A good example is an early deducktion where it asks you what is going on in the kitchen. It isn’t that there are no hints, it’s just that there’s a lot of misdirection. You’re supposed to deduce that it’s a surprise birthday party, but it’s earlier established that the character is sad everyone forgot. It was a puzzle on its own. Okay, that’s fair. It’s a surprise. However, in the kitchen is a poster that says the Halloween party has been canceled, and it’s suggested that it’s because of funding, with the Duck Detective remarking that office parties are a bad idea anyway. So, why set that up in my mind and then expect me to immediately figure out that the person standing in the kitchen with a whisk in hand is making a cake for a surprise birthday party? As I said, there are clues, but it’s not set up intuitively.

It doesn’t matter though, because the deducktion is only there for progression. It’s completely irrelevant to the case. It’s just not the only instance that this happens.

Duck Detective The Secret Salami Lame Shoes
Screenshot by Destructoid

And for that matter, the story has no teeth. I’m tempted to say it isn’t very good, but I don’t think that’s accurate. The narrative itself is fine, even if it’s slow to get to any interesting wrinkles. However, the dialogue, the characters, and the worldbuilding are all extremely limp.

The office of Bearbus is at least well-realized. Having worked several years in an office environment, the relationships and frustrations between all the characters feel extremely familiar.

In terms of the character, it’s again not that there’s a complete lack of development. Tidbits of backstory are given and does some service in making the characters feel believable. However, very little of it gets tied into the case in a satisfying way. Motivation is poorly defined to the point where it’s hard to care about anyone. At the end of it all, it feels really inconsequential. With the thieved lunch being the focal point, that’s maybe the intention, but it doesn’t really lead to anything memorable.

The dialogue is sometimes amusing but rarely funny. What got the biggest chuckle out of me was the duck “facts” that get flashed on the loading screens. The dialogue is never ever that clever. Possibly because the characters aren’t set up to be that interesting or insightful.

In terms of worldbuilding, there’s an attempt at creating a sense of place. However, not enough effort goes into it to make it really believable outside the walls of the office.

Duck Detective: The Secret Salami Deducktion
Screenshot by Destructoid

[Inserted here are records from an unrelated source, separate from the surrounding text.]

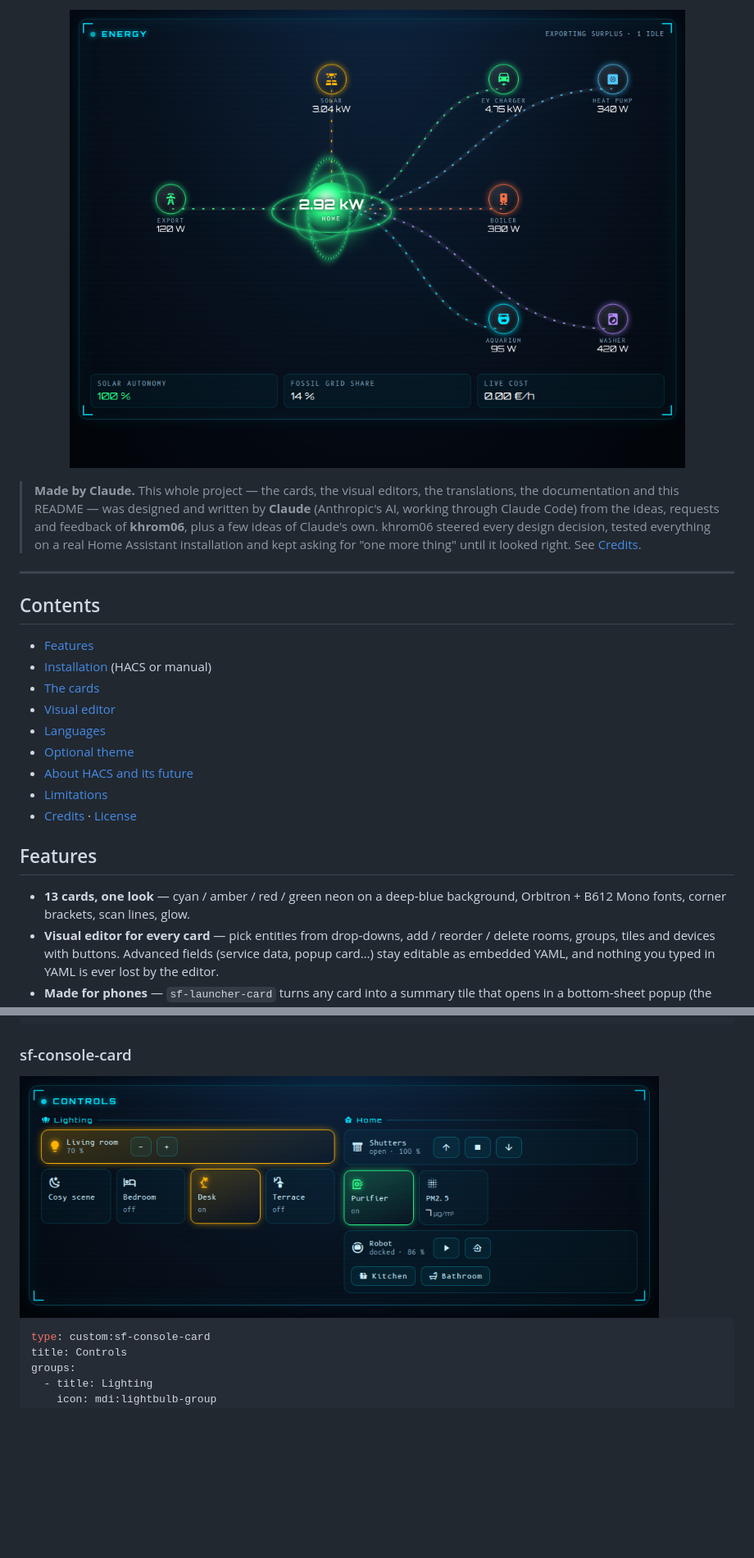
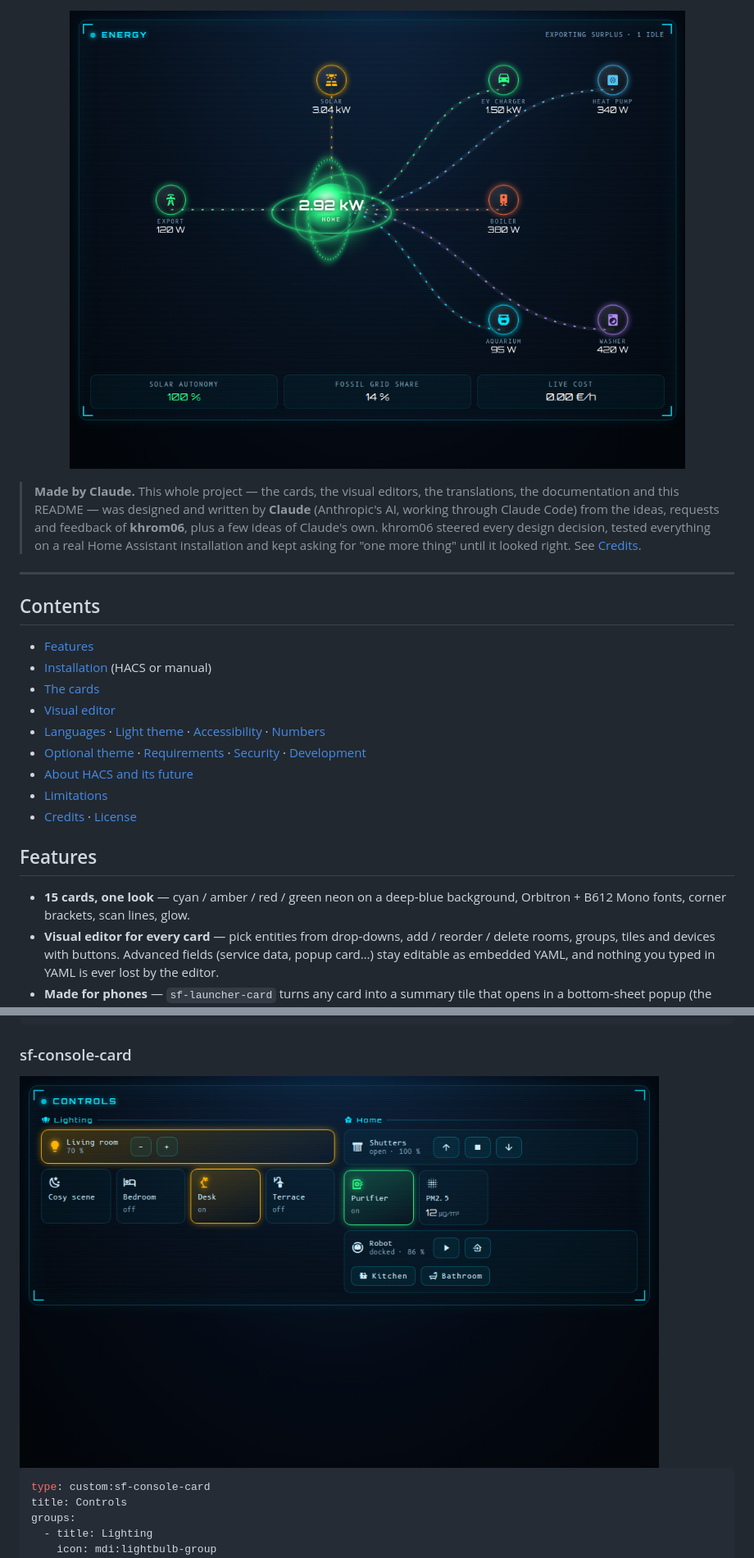
Before and after one commit to khrom06/SF-Cards, a Markdown page: README.md, 2 parts joined by grey strips. Shown at 82% size. Rendered like a GitHub page; pictures changed too: assets/console.png, assets/reactor.png; blank space fills up the shorter version.

```diff
--- a/README.md
+++ b/README.md
@@ -20,15 +20,15 @@
 - [Installation](#installation) (HACS or manual)
 - [The cards](#the-cards)
 - [Visual editor](#visual-editor)
-- [Languages](#languages)
-- [Optional theme](#optional-theme)
+- [Languages](#languages) · [Light theme](#light-theme) · [Accessibility](#accessibility) · [Numbers](#numbers)
+- [Optional theme](#optional-theme) · [Requirements](#requirements) · [Security](#security) · [Development](#development)
 - [About HACS and its future](#about-hacs-and-its-future)
 - [Limitations](#limitations)
 - [Credits](#credits) · [License](#license)
 
 ## Features
 
-- **13 cards, one look** — cyan / amber / red / green neon on a deep‑blue background, Orbitron + B612 Mono fonts, corner brackets, scan lines, glow.
+- **15 cards, one look** — cyan / amber / red / green neon on a deep‑blue background, Orbitron + B612 Mono fonts, corner brackets, scan lines, glow.
 - **Visual editor for every card** — pick entities from drop‑downs, add / reorder / delete rooms, groups, tiles and devices with buttons. Advanced fields (service data, popup card…) stay editable as embedded YAML, and nothing you typed in YAML is ever lost by the editor.
 - **Made for phones** — `sf-launcher-card` turns any card into a summary tile that opens in a bottom‑sheet popup (the phone's Back button closes it, `#hash` deep links work).
 - **Dynamic layouts** — the energy card re‑flows by itself for 2 or 12 devices, on a phone or on a wall tablet; idle devices can be hidden automatically and the number of displayed devices is capped.
```
Also changed, not shown: other parts of README.md (+19 -8 lines), CHANGELOG.md (+19 -6 lines), 3 other files.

The art holds up a lot better. While the overall paper-craft look is mostly serviceable, the still-frame art is excellent. This is best shown off during moments where you take a closer look at a character or object in the environment. As you pass your cursor over the image, the magnifying glass depicts the same object in higher detail. You notice fine lines, subtle facial expressions, and fabric stains. It’s well done.

But aside from that, Duck Detective: The Secret Salami delivers on its philosophy too well. It’s an easygoing detective game, sure, but its design feels similarly laid-back. It doesn’t feel like it reaches to excel very often. It doesn’t excite, it doesn’t provoke thought, and it doesn’t linger on the tongue. And there’s something to be said about a game like that. Not everything needs to be a revelation. Sometimes, you just need something that you can file away after you quack the case.

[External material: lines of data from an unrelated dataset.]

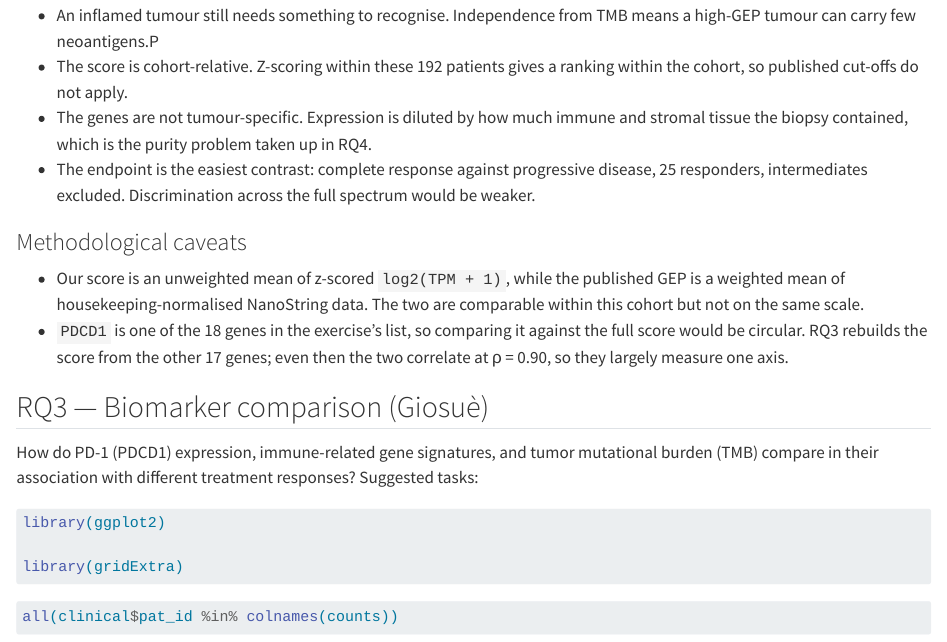
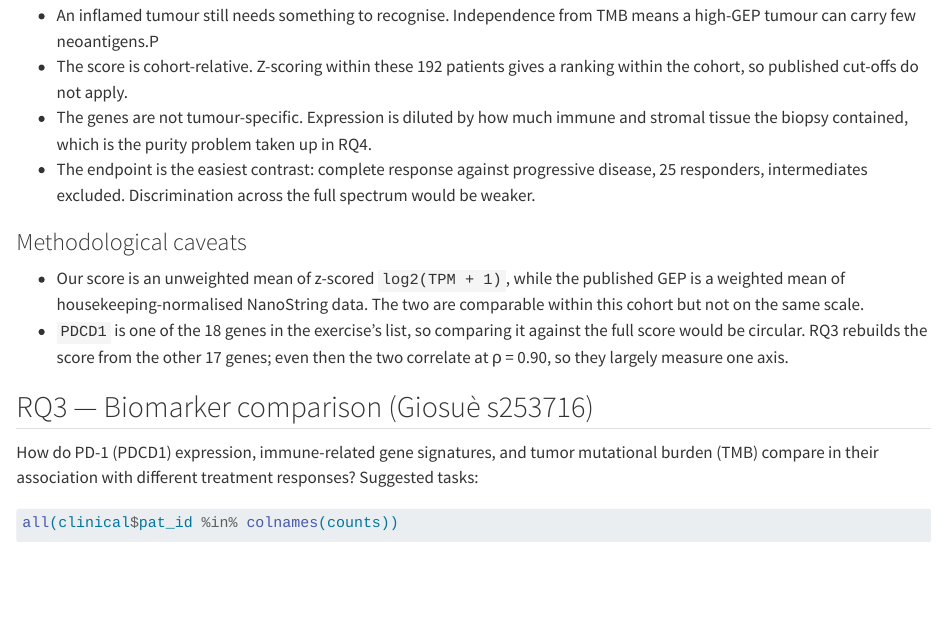
Before and after one commit to vvchrsk/cpm_project, a Quarto document (01_data_loading_and_DEG.qmd): the page in a window 1100 px wide, from 12060 px down. Rendered offline with R 4.5, knitr and Pandoc in place of Quarto, with nearby package versions; some code elsewhere in the file could not run offline; long lines of code are wrapped.

Commit message:
Revise RQ3 section title and clean up code
Updated section title and removed unnecessary code comments.

````diff
--- a/01_data_loading_and_DEG.qmd
+++ b/01_data_loading_and_DEG.qmd
@@ -964,7 +964,7 @@ AUC 0.73 means roughly one pair in four is ranked wrongly, and three quarters of
 -   Our score is an unweighted mean of z-scored `log2(TPM + 1)`, while the published GEP is a weighted mean of housekeeping-normalised NanoString data. The two are comparable within this cohort but not on the same scale.
 -   `PDCD1` is one of the 18 genes in the exercise's list, so comparing it against the full score would be circular. RQ3 rebuilds the score from the other 17 genes; even then the two correlate at ρ = 0.90, so they largely measure one axis.
 
-## RQ3 — Biomarker comparison (Giosuè)
+## RQ3 — Biomarker comparison (Giosuè s253716)
 
 How do PD-1 (PDCD1) expression, immune-related gene signatures, and tumor mutational burden (TMB) compare in their association with different treatment responses? Suggested tasks:
 
@@ -973,9 +971,4 @@ How do PD-1 (PDCD1) expression, immune-related gene signatures, and tumor mutati
-library(ggplot2)
-
-library(gridExtra)
-
-
-```
+
 
 ```{r}
 all(clinical$pat_id %in% colnames(counts))
````
Also changed, not shown: 01_data_loading_and_DEG.qmd (2 more changed lines).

[This review is based on a retail build of the game provided by the publisher.]

An Exercise in apathy, neither solid nor liquid. Not exactly bad, but not very good either. Just a bit 'meh,' really.

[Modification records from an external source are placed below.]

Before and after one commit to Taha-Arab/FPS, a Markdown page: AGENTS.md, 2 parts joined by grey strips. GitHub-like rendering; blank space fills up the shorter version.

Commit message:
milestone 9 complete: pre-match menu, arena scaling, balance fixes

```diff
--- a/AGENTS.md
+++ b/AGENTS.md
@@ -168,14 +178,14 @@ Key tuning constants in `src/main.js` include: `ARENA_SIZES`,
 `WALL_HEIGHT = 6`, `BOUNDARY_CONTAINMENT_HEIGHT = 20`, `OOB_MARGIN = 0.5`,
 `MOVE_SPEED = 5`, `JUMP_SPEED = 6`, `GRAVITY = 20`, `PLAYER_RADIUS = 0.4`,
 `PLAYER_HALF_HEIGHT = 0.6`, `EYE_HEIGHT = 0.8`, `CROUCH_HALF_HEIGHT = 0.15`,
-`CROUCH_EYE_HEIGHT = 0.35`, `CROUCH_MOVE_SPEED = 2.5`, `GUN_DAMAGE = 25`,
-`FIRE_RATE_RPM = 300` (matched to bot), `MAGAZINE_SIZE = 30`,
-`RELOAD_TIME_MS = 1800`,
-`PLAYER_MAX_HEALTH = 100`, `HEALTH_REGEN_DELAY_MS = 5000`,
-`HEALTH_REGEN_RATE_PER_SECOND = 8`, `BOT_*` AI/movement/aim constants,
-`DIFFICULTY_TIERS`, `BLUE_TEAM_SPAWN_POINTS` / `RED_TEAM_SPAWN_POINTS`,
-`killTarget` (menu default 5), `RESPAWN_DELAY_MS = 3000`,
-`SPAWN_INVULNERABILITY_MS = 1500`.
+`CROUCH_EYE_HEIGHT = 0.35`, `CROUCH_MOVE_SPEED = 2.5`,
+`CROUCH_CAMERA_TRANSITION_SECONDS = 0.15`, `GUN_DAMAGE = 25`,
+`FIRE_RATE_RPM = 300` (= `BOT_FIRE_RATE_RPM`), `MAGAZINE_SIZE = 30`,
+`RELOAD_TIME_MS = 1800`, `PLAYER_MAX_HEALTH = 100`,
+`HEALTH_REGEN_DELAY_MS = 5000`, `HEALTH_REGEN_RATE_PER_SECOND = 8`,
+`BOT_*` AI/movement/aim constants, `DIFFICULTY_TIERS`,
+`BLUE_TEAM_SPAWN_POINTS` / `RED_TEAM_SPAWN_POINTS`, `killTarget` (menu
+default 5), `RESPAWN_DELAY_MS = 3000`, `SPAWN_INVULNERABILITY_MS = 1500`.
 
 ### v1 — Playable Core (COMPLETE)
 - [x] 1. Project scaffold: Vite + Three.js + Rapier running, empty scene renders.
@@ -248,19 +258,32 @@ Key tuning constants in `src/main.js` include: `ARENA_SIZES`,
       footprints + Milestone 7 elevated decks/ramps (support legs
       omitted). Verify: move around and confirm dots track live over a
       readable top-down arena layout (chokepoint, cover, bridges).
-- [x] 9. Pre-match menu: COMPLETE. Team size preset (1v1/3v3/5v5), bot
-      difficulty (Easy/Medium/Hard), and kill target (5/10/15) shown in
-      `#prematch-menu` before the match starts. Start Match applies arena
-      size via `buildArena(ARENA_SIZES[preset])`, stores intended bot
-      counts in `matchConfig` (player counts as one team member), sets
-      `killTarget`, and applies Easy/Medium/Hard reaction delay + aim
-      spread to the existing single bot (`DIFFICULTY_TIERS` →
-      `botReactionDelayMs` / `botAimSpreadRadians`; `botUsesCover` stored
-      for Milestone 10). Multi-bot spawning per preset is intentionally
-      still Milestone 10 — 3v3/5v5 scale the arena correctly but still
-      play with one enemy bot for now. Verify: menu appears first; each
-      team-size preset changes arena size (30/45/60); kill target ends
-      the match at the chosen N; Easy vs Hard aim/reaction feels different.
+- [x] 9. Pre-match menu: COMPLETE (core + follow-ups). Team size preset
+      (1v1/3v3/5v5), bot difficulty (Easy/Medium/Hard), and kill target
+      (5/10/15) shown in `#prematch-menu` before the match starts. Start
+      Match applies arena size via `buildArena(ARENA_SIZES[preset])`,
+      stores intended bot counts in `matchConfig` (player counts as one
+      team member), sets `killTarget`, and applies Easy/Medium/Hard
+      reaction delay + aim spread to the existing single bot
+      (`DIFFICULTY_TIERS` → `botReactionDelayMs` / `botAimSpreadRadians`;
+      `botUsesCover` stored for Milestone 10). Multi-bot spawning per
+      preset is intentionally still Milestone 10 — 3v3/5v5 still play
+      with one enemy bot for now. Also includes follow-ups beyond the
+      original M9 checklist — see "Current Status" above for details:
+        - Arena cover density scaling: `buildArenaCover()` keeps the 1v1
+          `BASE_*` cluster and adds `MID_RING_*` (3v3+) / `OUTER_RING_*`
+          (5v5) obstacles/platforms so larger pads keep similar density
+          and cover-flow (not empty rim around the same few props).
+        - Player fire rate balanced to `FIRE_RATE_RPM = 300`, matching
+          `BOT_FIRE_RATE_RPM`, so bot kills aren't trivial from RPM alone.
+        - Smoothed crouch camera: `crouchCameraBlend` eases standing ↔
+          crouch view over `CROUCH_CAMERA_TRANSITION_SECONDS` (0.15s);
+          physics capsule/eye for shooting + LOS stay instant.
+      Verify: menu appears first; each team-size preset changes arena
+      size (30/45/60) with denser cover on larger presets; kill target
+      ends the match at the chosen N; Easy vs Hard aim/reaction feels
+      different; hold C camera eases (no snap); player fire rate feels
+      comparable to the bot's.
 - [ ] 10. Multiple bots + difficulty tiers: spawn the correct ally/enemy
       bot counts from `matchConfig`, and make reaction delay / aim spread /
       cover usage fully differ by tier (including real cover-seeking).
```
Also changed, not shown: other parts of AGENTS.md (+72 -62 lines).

Destructoid is supported by our audience. When you purchase through links on our site, we may earn a small affiliate commission. Learn more about our Affiliate Policy
Image of Zoey Handley
Zoey Handley
Staff Writer - Zoey is a gaming gadabout. She got her start blogging with the community in 2018 and hit the front page soon after. Normally found exploring indie experiments and retro libraries, she does her best to remain chronically uncool.